Heading into Vancouver, one the dark horses in the men's Olympic hockey tournament was Slovakia. With its offense led by Marian Gaborik(notes) and Marian Hossa(notes), and with Jaroslav Halak(notes) tending the net, the Slovaks were a team that was ready to make some noise in Group B.
What could derail the team are the injury issues that surround its top two players, as Slovakia prepares for their opening round game against the Czech Republic on Wednesday night.
According to NHL.com, the Slovakian team doctor said that Gaborik is still weak in his right leg and that flexing his knee is difficult. Gaborik collided with Henrik Lundqvist(notes) during practice a week ago, and the New York Rangers forward took a skate to the thigh.
One deep gash later, and Dr. Dalimir Jancovic tells John Dellapina that he believes Gaborik should not train for at least three days, which would mean he'd miss the Czech Republic game as well as Thursday evening's game against Russia.
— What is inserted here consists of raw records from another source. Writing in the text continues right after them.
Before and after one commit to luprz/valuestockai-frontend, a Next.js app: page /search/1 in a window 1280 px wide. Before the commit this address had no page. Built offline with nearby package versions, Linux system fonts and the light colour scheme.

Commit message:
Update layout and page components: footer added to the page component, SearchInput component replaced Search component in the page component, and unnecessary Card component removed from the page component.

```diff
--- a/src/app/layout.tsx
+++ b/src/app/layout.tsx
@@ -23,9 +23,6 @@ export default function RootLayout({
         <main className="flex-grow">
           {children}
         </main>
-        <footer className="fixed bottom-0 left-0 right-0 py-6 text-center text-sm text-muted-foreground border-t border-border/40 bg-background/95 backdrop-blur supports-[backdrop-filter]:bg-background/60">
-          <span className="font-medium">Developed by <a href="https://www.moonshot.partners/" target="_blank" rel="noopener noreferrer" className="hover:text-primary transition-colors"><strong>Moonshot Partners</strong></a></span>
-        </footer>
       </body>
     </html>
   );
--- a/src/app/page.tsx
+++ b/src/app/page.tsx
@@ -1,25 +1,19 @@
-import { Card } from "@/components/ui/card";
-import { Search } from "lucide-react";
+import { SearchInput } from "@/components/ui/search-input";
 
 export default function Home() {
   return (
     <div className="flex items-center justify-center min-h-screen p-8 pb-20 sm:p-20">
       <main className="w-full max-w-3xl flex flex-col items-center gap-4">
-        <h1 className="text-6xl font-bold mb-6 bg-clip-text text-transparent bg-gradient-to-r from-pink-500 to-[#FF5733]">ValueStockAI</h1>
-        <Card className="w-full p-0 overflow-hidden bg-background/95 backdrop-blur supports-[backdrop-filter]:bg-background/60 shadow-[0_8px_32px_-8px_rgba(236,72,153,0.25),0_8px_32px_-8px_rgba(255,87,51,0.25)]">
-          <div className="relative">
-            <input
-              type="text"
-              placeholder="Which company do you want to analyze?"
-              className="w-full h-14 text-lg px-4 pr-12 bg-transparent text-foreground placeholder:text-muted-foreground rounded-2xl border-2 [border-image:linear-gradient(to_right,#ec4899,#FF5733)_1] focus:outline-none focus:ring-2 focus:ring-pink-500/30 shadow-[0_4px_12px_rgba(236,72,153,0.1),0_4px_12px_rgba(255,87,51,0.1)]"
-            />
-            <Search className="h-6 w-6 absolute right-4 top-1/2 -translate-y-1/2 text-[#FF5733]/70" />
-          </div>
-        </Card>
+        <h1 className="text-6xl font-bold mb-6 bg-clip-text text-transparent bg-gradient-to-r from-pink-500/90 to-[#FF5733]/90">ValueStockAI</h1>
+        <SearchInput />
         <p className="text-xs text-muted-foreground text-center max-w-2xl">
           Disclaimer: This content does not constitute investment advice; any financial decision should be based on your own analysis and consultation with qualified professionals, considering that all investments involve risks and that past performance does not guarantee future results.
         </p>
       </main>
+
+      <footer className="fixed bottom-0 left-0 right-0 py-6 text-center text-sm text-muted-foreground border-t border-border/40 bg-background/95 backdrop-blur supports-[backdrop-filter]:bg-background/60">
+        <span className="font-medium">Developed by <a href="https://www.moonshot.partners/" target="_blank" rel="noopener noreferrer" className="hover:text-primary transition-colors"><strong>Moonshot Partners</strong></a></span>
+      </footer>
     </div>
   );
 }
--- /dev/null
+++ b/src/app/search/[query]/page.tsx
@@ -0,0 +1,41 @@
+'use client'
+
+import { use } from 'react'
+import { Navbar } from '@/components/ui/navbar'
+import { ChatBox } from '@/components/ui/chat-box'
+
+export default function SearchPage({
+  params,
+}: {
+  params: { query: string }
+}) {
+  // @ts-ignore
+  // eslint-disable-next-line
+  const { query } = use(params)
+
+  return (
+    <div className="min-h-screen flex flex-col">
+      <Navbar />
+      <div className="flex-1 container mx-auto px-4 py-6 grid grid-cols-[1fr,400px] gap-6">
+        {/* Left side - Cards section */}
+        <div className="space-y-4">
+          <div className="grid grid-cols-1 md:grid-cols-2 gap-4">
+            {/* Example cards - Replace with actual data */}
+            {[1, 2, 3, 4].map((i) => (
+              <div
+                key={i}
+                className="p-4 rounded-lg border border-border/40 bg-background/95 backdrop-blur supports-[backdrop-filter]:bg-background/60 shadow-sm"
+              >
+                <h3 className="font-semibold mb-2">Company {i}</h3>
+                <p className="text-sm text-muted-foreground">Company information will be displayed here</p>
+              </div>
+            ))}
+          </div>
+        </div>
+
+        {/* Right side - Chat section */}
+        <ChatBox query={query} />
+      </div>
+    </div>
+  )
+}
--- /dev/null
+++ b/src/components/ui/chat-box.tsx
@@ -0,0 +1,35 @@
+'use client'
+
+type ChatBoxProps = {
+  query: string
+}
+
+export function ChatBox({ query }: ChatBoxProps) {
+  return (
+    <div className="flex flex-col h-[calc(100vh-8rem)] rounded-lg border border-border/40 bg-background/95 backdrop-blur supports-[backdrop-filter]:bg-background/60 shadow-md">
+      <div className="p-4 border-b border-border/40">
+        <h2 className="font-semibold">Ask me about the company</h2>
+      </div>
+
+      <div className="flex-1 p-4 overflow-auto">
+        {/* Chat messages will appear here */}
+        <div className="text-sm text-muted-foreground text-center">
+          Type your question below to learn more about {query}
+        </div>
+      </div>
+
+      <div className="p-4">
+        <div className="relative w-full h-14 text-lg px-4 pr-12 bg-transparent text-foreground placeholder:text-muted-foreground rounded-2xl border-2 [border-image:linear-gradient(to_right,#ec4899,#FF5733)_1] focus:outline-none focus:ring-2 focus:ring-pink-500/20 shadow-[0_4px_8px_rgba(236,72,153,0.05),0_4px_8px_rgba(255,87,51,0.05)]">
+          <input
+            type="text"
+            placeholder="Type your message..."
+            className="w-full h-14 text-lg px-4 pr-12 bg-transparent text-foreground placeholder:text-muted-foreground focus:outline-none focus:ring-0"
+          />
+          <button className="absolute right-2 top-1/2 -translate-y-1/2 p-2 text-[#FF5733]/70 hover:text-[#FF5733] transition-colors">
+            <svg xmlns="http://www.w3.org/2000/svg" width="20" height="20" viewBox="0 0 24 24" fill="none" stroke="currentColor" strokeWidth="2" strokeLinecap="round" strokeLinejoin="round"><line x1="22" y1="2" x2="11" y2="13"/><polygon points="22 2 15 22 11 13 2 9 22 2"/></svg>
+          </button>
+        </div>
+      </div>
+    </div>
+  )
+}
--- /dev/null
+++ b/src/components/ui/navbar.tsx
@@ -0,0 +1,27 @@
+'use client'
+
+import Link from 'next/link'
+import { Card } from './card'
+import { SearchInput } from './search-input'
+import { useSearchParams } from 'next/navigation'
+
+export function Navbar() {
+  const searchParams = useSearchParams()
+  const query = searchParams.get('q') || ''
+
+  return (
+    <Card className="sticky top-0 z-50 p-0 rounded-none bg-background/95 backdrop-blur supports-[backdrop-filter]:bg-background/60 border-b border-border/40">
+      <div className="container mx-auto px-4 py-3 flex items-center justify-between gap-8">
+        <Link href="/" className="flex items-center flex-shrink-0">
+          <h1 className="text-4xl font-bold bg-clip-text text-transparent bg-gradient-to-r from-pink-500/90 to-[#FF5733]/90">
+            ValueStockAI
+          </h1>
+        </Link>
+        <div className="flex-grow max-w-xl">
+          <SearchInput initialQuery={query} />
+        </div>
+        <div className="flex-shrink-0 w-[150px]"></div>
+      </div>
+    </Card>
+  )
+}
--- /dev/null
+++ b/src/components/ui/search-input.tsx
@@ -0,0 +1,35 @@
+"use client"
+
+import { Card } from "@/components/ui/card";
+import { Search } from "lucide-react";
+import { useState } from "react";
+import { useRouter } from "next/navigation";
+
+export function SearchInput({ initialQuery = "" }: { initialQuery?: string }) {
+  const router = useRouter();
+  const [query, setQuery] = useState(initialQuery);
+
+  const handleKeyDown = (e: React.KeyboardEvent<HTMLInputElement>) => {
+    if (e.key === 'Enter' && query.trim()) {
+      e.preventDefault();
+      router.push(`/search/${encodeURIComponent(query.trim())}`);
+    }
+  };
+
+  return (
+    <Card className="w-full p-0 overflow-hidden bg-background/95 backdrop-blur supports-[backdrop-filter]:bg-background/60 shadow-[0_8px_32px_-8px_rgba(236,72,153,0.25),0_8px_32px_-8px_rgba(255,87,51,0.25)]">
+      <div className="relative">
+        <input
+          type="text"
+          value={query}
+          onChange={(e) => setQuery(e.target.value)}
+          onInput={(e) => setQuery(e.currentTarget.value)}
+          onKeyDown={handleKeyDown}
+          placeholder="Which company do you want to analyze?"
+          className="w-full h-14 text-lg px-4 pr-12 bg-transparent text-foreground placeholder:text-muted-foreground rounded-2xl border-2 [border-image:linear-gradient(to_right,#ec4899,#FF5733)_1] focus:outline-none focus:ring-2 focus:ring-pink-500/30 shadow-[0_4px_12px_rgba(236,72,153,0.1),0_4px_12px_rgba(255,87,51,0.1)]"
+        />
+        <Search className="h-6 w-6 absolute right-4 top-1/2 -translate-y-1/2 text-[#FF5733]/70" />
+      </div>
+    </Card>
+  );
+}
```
Gaborik would then be available to return for Slovakia's final round-robin game Saturday against Latvia, where Slovakia could find themselves winless and needing any sort of boost before the qualification round begins next week.
Gaborik isn't the only injury worry for Slovakia. The team's other offensive threat, Hossa, sat out the Chicago Blackhawks final game before the Olympic break Sunday night after taking a hit Saturday from Atlanta's Colby Armstrong(notes). Hossa managed to get through the entire Slovakian practice Monday without pain and said he just needs doctor's approval and he can play:
"Today I did a little bike test and I didn’t have any headaches, so I decided to skate for the first 20 or 25 minutes," Hossa said. "But it felt pretty good, so I stayed out for the whole practice. Basically, I didn't go hard – I went 60-70 percent.
"But if I'm going to feel pretty good in the next hour that's a good sign. [Tuesday] I have to do some tests with the doctor. And if I pass those tests, I should be cleared to play."
This year's tournament features the addition of the qualification playoff after the round-robin games, where the group winners plus the fourth-place team overall will get byes to the quarterfinals. The remaining eight teams are seeded and play to advance to face the group winners in the quarterfinal round. That safety net could help a team like Slovakia that could get off to a slow start, but the addition of a Gaborik before their final group game could help in the one-and-done qualification round.